- Dockerizing an app is based on application install scripts. ”You can run any application in Docker as long as it can be installed and executed unattended,” says a developer advocate at Docker. Therefore, you can’t install an application that requires a GUI at install time. A severe limitation for most legacy applications.
Application install scripts and source code are often missing. If available, they’re likely out of date. Using out of date install scripts means that the current state of legacy applications, with all their pre-installed patches and updates, is not captured or containerized. You’ve simply put the original version of the application in a box, not the legacy system version that is currently in production.
In addition, apps that are loaded into a container are permanently dependent on the container, there’s no easy rollback to a native OS install. Relying on the container as a destination means the app lives with management overhead, system overhead, and another layer of lock-in.
Windows Docker containers won’t easily run WS2003 and WS2008 legacy applications on WS2016 or WS2019, now or in the foreseeable future. We’ve learned from experience many issues need to be addressed to make legacy Windows apps run in a container.
So, let’s go back to our original question: Is containerizing Windows Server applications always a good idea? Containers may make sense if you’re using containers for new greenfield application development or on mature Linux platforms. In this scenario you could leverage APIs, containerization, application virtualization, or a microservices architecture as a basis for new applications. However, using containers by default for legacy applications may not pay off given the performance and management overheads we’ve discussed.
There’s a better way: an automated, stateful, native re-install on the Host OS
Instead of permanently containerizing legacy apps with all the security, performance and maintainability issues in a WDC, you could consider an alternative: an automated, stateful re-install of legacy apps on a modern server and Host OS.
At VirtaMove, we use our own lightweight container for isolation and testing on a host server. However, there is no permanent reliance on our container: it can be removed at the end of the moving process. Free of the container, the legacy application can run natively on a modern Host Windows OS. This allows you to manage legacy applications using a conventional change management process and eliminate the permanent overheads of containers.
Benefits of an automated, stateful re-install include:
- Closing known security exposures on old W2K, WS2003, and WS2008 servers as well as a step forward to modern Windows Defender versions on WS2016 or WS2019.
- Eliminating WannaCry, NotPetya, and Vault 7 malware risks. New hardware closes Spectre and Meltdown exposures. Apps will run natively on a supported OS.
- New hardware improves performance. New servers are scalable and run faster. You’ll get more work done with your existing apps.
- Stateful re-installs allow apps to be split and installed on separate servers. Or, apps can be consolidated and installed on a single server. It’s a chance to reconfigure where apps run.
- Software components, such as IIS and SQL, can be upgraded on-the-fly on new servers. New software components run faster, are more secure, and provide advanced features.

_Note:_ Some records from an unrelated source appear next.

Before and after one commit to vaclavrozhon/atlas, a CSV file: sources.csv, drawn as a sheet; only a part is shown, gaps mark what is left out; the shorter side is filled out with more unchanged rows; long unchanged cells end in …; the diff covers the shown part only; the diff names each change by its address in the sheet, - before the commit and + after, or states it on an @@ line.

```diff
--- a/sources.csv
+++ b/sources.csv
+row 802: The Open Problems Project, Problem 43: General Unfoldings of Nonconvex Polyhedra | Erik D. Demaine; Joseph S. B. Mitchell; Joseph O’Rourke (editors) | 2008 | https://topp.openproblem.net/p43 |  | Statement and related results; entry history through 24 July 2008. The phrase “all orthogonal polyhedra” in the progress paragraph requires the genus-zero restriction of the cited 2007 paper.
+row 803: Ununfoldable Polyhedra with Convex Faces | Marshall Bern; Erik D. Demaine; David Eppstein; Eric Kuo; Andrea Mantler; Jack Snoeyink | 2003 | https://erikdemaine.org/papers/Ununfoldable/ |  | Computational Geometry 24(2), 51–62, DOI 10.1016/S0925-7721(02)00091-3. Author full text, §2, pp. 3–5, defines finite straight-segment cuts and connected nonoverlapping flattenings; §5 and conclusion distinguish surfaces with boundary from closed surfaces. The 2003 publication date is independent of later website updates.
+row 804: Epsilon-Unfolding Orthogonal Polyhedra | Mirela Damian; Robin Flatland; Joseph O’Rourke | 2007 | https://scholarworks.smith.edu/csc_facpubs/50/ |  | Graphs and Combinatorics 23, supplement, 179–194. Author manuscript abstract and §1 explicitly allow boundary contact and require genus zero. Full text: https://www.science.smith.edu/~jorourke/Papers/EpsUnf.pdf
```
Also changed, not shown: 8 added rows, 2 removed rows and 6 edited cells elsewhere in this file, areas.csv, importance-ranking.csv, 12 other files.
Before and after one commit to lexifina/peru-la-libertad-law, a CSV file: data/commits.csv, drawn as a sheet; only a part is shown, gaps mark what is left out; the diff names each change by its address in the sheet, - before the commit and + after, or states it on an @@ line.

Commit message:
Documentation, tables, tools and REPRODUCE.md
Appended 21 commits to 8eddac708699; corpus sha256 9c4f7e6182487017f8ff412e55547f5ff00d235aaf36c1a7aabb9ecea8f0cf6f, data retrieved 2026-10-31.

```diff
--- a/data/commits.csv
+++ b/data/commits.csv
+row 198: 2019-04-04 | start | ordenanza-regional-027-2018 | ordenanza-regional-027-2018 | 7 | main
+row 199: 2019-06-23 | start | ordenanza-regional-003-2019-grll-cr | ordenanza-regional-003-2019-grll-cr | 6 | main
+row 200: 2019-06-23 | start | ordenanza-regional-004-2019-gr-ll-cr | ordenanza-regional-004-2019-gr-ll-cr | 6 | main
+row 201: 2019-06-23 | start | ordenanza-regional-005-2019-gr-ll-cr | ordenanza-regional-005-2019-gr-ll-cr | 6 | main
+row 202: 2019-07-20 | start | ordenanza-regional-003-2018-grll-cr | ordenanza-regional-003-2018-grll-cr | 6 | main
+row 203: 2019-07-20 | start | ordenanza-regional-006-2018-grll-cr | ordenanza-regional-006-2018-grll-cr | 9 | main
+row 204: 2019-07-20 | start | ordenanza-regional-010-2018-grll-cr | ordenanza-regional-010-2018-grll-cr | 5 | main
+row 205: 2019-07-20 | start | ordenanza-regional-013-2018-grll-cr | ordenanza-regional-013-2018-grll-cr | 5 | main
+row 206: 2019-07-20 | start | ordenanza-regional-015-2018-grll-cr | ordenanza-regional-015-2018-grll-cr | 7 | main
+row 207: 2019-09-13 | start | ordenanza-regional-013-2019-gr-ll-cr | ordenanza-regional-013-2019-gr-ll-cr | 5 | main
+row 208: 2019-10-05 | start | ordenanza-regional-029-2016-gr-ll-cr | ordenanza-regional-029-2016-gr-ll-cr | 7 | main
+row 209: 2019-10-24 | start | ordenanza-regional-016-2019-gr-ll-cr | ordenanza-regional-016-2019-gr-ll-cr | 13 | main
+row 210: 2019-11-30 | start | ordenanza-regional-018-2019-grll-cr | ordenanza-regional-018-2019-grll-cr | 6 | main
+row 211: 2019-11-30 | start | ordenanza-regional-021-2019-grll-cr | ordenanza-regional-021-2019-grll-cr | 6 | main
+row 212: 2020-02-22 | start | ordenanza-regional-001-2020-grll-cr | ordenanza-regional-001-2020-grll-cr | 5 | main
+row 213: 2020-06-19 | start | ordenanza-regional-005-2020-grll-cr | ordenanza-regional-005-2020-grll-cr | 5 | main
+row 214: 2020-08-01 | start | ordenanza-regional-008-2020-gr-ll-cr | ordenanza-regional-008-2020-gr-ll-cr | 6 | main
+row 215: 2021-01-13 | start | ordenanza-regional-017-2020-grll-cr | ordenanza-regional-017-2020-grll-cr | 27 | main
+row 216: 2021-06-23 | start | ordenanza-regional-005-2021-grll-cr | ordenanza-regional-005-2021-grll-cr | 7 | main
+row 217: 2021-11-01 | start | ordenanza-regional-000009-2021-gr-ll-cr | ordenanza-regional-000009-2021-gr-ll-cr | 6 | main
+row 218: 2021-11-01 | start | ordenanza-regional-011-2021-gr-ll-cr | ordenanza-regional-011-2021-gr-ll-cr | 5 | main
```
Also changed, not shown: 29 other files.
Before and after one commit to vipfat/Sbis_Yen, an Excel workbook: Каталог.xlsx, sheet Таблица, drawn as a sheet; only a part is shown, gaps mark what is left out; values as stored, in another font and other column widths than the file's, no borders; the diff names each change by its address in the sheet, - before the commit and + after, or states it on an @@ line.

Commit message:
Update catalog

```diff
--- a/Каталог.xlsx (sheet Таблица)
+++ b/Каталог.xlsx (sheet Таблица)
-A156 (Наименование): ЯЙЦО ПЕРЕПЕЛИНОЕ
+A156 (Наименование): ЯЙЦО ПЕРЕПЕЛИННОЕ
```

- Application clutter is reduced, log files are cleaned up, unnecessary apps are eliminated, and you can run apps on modern datacenter VMs or on the cloud. It also reduces OS patch and container management and lets you manage servers with standard DevOps tools.
- The life cycle of legacy apps can be extended. New featured can be developed gradually. You’re not forced into costly app re-development simply because you want to run apps on modern host servers.
At VirtaMove, we don’t need install scripts, developers, or app owners to learn and re-install apps on a Host OS. We automate the stateful installation of Windows 2000, WS2003, and WS2008 applications on new virtual machines and servers running WS2012, WS2016, and WS2019.
If you need to move forward with your legacy Microsoft Server applications or would like to understand more about what VirtaMove does, don’t hesitate to give us a call. We are pleased to share what we know.